Tim Geithner and other U.S. Treasury officials told Reuters on October 21, 2009, that they will put an end to three bank bailouts by the end of the year. Those programs are the Capital Purchase Program (CPP), the Targeted Investment Program (TIP), and the Capital Assistance Program (CAP). The first program, the CPP, injected cash in exchange for primarily preferred stock and warrants in over 680 banks. While about $205 billion has been passed out in that program, over $70 billion has also been returned.
The administration had been overstating the returns of banks repaying the CPP preferred stock and warrants by about 3 percent, according to my calculations. These early profits may be fleeting because taxpayers stand to lose all of their $2.33 billion, bad investment in CIT group. That would almost wipe out most of their profits from warrant repurchases thus far. The Targeted Investment Program (TIP) injected $20 billion each into Citibank (C) and Bank of America (BAC). The Capital Assistance Program (CAP) program was never used. Banks were more eager to turn to private investors to raise common equity capital by the time the CAP was introduced by Tim Geithner in February.
I say, “Good riddance!” The whole idea of encouraging banks to lend with preferred stock was a bad idea. The only thing that the preferred stock investments may have done was help banks be less dependent on nervous short-term creditors. My solo and joint research demonstrated that banks must raise common stock not, preferred stock, if they are to be expected to make good lending decisions going forward. Nevertheless, the Temporary Liquidity Guarantee Program (TGLP) by the Federal Deposit Insurance Corporation (FDIC) probably was the most effective measure to prevent banks from collapsing. It allowed them to borrow for up to three years at rates close to that of the U.S. Treasury. Taxpayers are lucky to have not seen losses from those under priced debt guarantees, yet. The FDIC confirmed on Tuesday that that program (for the most part) will be closing to new debt guarantees at the end of this month.
While the primary bank bailout programs of the Troubled Asset Relief Program (TARP) are likely to stop new investments in the next couple months, the old investments may be outstanding for years. The TARP preferred stock is perpetual. That means that it never has to be paid back. Thus, the government’s stakes in the nations’ banks could last long past our lifetimes. Hopefully, most of the banks will pay back the TARP long before my 100th birthday!

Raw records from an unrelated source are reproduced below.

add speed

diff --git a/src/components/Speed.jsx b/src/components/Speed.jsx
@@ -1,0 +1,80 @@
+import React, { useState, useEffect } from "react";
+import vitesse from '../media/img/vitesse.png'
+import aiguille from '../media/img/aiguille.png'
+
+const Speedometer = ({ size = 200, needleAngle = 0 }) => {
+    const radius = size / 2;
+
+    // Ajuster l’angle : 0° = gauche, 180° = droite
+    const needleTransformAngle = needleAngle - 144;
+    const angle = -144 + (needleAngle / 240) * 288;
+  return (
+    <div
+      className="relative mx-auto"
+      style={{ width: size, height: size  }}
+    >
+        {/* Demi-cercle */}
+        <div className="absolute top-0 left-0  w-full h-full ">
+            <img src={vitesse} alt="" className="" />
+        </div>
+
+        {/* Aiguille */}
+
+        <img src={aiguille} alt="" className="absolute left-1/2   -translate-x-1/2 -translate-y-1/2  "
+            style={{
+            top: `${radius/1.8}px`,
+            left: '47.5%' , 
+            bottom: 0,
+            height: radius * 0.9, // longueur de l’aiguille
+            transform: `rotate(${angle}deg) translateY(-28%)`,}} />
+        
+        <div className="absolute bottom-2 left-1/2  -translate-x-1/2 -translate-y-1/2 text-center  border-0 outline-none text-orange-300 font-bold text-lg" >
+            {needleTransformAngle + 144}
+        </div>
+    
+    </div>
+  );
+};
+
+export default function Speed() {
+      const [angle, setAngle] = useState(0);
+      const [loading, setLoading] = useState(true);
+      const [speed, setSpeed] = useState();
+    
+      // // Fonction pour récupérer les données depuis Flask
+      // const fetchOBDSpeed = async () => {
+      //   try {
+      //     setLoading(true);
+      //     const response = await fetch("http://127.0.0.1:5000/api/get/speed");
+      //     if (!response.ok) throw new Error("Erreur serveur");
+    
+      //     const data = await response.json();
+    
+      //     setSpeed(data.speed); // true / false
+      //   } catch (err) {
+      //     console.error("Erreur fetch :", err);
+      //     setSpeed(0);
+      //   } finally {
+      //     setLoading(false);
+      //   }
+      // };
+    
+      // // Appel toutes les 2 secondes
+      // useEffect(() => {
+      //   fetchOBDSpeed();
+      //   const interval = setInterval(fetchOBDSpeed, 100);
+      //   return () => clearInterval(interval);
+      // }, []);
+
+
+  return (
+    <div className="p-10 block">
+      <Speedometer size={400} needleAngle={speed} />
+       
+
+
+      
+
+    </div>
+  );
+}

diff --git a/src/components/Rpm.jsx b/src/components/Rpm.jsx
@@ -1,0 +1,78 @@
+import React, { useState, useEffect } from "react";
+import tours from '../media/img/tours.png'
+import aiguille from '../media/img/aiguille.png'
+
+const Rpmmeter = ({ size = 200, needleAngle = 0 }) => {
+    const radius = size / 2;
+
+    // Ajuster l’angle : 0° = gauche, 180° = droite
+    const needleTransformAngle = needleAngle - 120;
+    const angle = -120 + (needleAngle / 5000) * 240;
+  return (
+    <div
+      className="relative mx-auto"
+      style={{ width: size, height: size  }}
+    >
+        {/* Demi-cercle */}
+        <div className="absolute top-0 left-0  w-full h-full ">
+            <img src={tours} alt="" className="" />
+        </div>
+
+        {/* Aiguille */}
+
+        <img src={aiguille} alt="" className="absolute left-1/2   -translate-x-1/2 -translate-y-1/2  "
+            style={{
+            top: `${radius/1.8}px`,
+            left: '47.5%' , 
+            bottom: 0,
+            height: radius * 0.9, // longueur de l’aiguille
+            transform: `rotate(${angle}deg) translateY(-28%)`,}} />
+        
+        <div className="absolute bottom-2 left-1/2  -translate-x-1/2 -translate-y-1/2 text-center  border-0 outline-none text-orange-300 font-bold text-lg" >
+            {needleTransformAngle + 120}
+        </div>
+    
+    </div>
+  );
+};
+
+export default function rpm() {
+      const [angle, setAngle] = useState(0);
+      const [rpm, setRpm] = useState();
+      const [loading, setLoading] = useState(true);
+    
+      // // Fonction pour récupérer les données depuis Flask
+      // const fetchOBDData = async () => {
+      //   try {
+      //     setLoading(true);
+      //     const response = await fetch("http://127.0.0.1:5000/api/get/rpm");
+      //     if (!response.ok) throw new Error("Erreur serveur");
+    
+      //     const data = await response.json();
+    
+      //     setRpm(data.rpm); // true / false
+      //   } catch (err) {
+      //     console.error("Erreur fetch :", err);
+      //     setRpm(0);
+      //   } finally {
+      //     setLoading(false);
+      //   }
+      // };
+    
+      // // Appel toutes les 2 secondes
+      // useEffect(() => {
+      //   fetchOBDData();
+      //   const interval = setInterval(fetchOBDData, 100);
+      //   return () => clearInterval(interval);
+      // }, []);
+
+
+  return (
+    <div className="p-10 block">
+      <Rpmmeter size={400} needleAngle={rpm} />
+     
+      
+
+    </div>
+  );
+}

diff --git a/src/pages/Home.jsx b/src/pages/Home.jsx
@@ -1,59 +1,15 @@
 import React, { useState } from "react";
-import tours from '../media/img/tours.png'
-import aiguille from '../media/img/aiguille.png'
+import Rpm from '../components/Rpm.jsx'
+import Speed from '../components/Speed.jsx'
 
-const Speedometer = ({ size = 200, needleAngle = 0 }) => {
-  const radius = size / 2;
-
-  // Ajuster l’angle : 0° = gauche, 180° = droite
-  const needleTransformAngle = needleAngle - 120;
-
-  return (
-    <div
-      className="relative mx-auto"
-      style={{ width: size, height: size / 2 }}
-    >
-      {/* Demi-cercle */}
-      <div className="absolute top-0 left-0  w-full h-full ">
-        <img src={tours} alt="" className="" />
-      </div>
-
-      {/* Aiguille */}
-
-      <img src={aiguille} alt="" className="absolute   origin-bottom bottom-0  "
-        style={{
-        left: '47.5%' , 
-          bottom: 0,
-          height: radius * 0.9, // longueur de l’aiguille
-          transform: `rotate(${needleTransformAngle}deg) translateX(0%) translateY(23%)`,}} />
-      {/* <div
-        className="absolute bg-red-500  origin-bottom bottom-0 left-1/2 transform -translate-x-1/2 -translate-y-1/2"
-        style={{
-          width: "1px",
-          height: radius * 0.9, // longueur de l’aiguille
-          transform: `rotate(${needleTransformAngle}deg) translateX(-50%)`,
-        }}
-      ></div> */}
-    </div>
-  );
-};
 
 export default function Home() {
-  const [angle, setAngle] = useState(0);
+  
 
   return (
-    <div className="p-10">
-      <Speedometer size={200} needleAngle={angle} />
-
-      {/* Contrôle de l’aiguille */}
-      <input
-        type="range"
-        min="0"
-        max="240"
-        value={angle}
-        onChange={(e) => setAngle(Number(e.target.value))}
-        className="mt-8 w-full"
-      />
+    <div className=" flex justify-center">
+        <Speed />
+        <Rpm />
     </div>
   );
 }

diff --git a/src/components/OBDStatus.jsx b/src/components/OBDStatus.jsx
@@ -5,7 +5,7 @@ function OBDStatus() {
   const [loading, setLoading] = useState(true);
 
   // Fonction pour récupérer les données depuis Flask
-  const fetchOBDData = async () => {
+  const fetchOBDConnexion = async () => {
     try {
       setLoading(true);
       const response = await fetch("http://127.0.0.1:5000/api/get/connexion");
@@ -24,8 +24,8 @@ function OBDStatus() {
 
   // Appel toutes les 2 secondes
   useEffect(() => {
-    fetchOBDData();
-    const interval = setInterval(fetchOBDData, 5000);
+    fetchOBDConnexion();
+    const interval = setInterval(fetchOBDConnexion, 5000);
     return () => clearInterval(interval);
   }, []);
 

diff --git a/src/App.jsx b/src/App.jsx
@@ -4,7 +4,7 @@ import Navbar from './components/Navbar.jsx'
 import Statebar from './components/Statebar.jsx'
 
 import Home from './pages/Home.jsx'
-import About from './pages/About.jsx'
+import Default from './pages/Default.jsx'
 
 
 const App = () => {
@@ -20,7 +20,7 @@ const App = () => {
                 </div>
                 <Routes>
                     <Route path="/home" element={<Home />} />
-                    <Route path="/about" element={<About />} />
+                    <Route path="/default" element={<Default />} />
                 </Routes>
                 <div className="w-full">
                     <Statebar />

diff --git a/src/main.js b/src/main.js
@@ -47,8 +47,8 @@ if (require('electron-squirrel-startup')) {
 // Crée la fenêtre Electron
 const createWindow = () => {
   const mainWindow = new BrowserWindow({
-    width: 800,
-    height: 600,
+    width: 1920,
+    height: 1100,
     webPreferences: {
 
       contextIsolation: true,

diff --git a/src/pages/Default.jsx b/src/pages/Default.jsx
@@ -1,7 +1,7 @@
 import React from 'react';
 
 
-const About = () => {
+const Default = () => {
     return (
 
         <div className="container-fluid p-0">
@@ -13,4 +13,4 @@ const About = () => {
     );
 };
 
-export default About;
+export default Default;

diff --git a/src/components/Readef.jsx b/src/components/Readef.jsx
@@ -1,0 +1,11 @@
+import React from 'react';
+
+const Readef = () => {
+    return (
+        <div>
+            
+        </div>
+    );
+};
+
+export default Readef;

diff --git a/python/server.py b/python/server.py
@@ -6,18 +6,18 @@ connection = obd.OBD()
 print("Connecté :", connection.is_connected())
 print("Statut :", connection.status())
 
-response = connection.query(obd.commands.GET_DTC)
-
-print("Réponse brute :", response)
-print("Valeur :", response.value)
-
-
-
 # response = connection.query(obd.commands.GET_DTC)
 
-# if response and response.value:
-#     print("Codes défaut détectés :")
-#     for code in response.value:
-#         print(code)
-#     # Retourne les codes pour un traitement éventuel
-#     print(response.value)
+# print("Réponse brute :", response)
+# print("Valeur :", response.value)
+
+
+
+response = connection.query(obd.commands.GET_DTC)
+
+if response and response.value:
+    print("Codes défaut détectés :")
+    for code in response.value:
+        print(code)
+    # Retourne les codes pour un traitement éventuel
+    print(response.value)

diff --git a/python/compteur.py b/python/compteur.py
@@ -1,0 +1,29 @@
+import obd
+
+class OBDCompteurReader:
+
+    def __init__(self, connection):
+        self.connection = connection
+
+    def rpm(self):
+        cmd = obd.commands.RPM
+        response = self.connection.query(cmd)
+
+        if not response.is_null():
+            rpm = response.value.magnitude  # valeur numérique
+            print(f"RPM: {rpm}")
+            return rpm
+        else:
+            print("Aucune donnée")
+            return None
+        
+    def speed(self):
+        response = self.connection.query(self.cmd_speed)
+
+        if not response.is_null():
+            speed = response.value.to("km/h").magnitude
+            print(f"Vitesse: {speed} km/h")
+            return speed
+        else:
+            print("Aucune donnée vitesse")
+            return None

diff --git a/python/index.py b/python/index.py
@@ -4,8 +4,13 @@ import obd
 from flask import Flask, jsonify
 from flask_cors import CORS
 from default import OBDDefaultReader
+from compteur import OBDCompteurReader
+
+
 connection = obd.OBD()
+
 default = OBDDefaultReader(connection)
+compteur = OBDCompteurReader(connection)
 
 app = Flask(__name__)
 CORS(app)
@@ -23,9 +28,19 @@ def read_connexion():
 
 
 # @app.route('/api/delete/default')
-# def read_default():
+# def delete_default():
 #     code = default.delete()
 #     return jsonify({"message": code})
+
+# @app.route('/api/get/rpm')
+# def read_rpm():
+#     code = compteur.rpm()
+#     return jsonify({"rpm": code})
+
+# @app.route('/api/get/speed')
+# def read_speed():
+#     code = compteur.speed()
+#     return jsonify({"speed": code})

Disclosure: I only have long positions in broad-based index funds.